Nosh for Josh creates autism awareness

Joshua Sandy, 15, with his parents, Sandy Pekeur-Sandy and Marc Sandy.

In celebration of Youth Month and to create awareness around autism, a 15-year-old entrepreneur hosted 100 special-needs youth and their carers at a cookie and cupcake decorating event.

Joshua Sandy was diagnosed with autism at the age of 2. His parents, Sandy Pekeur-Sandy and Marc Sandy, launched the Nosh for Josh Foundation to create awareness around autism.

In April, the foundation launched Be My Voice Cookies to fund its work and help Joshua and his peers earn a living.

The cookies are sold in four colours – blue for autism awareness, red for attention deficit hyperactivity disorder (ADHD), yellow for Down syndrome and green for mental wellness.

On Thursday June 16, the Dulcie September Civic Centre in Athlone was a hive of activity when the 100 special-needs youths decorated 2 500 cookies and 500 cupcakes, which were pre-baked for the event.

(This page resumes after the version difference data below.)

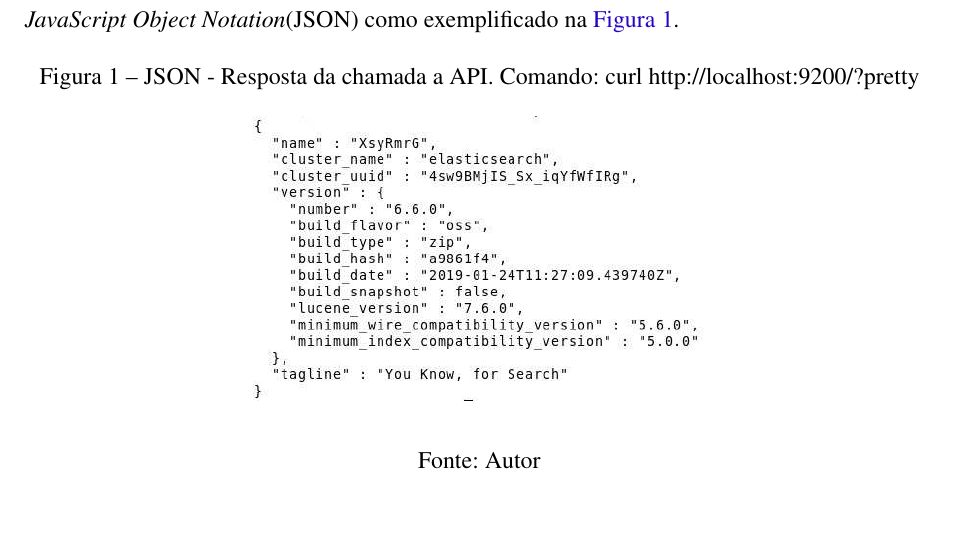
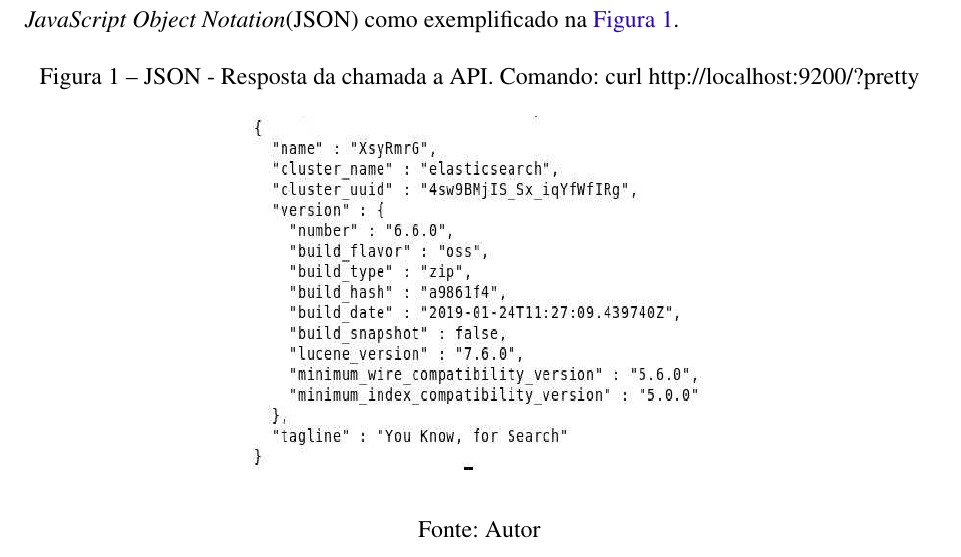
Before and after one commit to nitaicharan/TCC, a LaTeX thesis (Modelo AbnTex2/TCC.tex, which reads Modelo AbnTex2/textuais/capitulo2/capitulo.tex): part of page 20 of 25, cut so that both start at the same text. Compiled offline with pdfLaTeX.

Commit message:
Update sábado 01 junho 2019, 19:05:19

```diff
--- a/Modelo AbnTex2/textuais/capitulo2/capitulo.tex
+++ b/Modelo AbnTex2/textuais/capitulo2/capitulo.tex
@@ -7,7 +7,8 @@ Neste capítulo é mostrada uma proposta de abordagem a este problema através d
 	\caption{\label{pretty}JSON - Resposta da chamada a API. Comando: curl http://localhost:9200/?pretty}
 	\begin{center}
 		%\includegraphics[width=\textwidth, height=\textheight]{imagens/pretty.eps}
-		\includegraphics[width=0.5\textwidth]{imagens/pretty.eps}
+		\includegraphics[width=0.5\textwidth, height=0.25\textheight]{imagens/pretty.eps}
+		%\includegraphics[width=0.5\textwidth]{imagens/pretty.eps}
 	\end{center}
 	\legend{Fonte: Autor}
 \end{figure}
```
Also changed, not shown: Modelo AbnTex2/TCC.pdf, 3 other files.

Ms Pekeur-Sandy said that for some of the young people at the event, it was their first time outside their homes in a very long time.

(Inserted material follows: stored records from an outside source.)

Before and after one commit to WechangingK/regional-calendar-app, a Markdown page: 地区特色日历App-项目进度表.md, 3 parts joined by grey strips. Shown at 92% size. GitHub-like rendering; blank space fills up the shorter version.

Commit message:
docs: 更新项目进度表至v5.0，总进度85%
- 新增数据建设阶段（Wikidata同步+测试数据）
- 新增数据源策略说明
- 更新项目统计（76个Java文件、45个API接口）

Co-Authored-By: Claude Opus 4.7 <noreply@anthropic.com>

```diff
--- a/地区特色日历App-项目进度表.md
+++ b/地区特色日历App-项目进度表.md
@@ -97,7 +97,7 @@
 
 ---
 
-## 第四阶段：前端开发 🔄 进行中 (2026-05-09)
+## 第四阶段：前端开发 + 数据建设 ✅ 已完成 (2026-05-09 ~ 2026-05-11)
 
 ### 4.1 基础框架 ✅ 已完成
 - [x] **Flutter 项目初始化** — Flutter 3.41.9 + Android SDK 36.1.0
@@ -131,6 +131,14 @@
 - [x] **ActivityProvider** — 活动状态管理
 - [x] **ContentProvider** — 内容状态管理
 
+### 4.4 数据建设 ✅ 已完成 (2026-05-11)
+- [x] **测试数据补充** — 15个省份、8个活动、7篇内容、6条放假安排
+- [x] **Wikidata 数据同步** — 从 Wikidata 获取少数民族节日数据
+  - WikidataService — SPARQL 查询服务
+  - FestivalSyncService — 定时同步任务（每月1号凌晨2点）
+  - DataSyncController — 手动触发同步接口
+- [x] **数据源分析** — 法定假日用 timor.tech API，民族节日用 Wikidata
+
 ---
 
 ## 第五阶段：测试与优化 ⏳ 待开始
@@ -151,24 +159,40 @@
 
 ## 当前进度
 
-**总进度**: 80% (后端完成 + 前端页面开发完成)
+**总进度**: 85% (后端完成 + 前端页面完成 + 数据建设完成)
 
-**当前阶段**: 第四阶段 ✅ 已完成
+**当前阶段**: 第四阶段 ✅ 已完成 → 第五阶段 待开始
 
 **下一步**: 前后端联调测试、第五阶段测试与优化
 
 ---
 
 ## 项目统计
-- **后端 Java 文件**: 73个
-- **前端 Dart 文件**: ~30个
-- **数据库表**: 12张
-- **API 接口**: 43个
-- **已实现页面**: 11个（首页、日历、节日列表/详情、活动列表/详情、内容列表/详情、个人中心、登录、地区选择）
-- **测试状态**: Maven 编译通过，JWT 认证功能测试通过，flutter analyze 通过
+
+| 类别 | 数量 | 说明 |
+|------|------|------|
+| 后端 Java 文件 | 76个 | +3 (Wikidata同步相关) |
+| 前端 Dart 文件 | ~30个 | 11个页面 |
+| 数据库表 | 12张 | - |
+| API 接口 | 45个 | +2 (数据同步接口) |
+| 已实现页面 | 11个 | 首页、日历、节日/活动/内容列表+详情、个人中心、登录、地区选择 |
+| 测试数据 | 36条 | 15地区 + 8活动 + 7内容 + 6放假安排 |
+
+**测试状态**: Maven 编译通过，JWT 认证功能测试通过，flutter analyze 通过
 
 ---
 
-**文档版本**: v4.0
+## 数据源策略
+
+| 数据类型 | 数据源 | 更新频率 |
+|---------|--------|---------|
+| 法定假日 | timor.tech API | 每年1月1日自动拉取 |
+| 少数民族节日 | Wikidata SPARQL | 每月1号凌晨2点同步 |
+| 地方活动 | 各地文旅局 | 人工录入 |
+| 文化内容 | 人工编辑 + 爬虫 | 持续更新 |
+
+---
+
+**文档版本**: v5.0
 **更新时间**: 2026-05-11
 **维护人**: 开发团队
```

“The need is great, and many parents did not realise that their children can help them with baking – even if it is to just sieve the icing sugar. As parents of a special-needs child, our fear is what would happen to him in future. We didn’t put money aside for university, like other parents might do. Our aim is to do economic development, so that young people like Joshua can earn a stipend. We are pushing for our own kitchen, and we are also doing awareness campaigns,” Ms Pekeur-Sandy said.

Marc Lottering was among the guest speakers at the event.

He said: “I received so many invites to different events, but being here places me in an environment where I would not normally be. Here is a 15-year-old with autism using his difference to make a difference. I am attracted to that because I grew up different. I was raised in a hetero male environment and I was embraced by South Africa because of my difference. I love celebrating being different. Also, one knows so little about it and only becomes in touch with it if it’s in your family.”

Ayub Mohamed, facilitator at Warrior on Wheels, an organisation that does special events with children who are physically disabled, said awareness events like this were much needed.

“We can’t keep our children away. They must be included. For our organisation, we have specially designed buggies being pulled by cyclists during the Cape Town Cycle Tour, for example,” Mr Mohamed said.

Dan Plato, former mayor and now member of the provincial parliament, was also there to encourage the youth to make use of the opportunities presented to them.

Sandra Wyman watches as her son, Randell Wyman, 24, decorates a cupcake.
Sisters Ameerah, 2, and Reina Egan, 5, had loads of fun decorating their cookies. With them are Ayub Mohamed, left, and Ward 49 councillor Rashid Adams.